- **Exercise material**
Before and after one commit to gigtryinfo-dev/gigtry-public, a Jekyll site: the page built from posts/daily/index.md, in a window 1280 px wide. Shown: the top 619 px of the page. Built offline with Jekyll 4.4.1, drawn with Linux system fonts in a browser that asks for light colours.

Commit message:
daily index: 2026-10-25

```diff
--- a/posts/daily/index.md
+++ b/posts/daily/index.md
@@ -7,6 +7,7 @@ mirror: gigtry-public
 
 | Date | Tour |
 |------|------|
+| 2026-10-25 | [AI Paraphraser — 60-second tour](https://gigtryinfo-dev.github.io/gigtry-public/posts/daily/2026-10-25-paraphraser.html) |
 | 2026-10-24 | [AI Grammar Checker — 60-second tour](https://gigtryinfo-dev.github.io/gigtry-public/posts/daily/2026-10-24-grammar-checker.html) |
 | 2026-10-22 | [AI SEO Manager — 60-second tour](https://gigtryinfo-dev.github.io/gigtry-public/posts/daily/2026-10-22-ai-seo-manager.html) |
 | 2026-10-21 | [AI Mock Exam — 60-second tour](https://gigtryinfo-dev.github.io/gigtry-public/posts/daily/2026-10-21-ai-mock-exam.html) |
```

- **Exercise objective**
Find each line in the data above with the word "html", then copy it.

- **Answer section**
+| 2026-10-25 | [AI Paraphraser — 60-second tour](https://gigtryinfo-dev.github.io/gigtry-public/posts/daily/2026-10-25-paraphraser.html) |
 | 2026-10-24 | [AI Grammar Checker — 60-second tour](https://gigtryinfo-dev.github.io/gigtry-public/posts/daily/2026-10-24-grammar-checker.html) |
 | 2026-10-22 | [AI SEO Manager — 60-second tour](https://gigtryinfo-dev.github.io/gigtry-public/posts/daily/2026-10-22-ai-seo-manager.html) |
 | 2026-10-21 | [AI Mock Exam — 60-second tour](https://gigtryinfo-dev.github.io/gigtry-public/posts/daily/2026-10-21-ai-mock-exam.html) |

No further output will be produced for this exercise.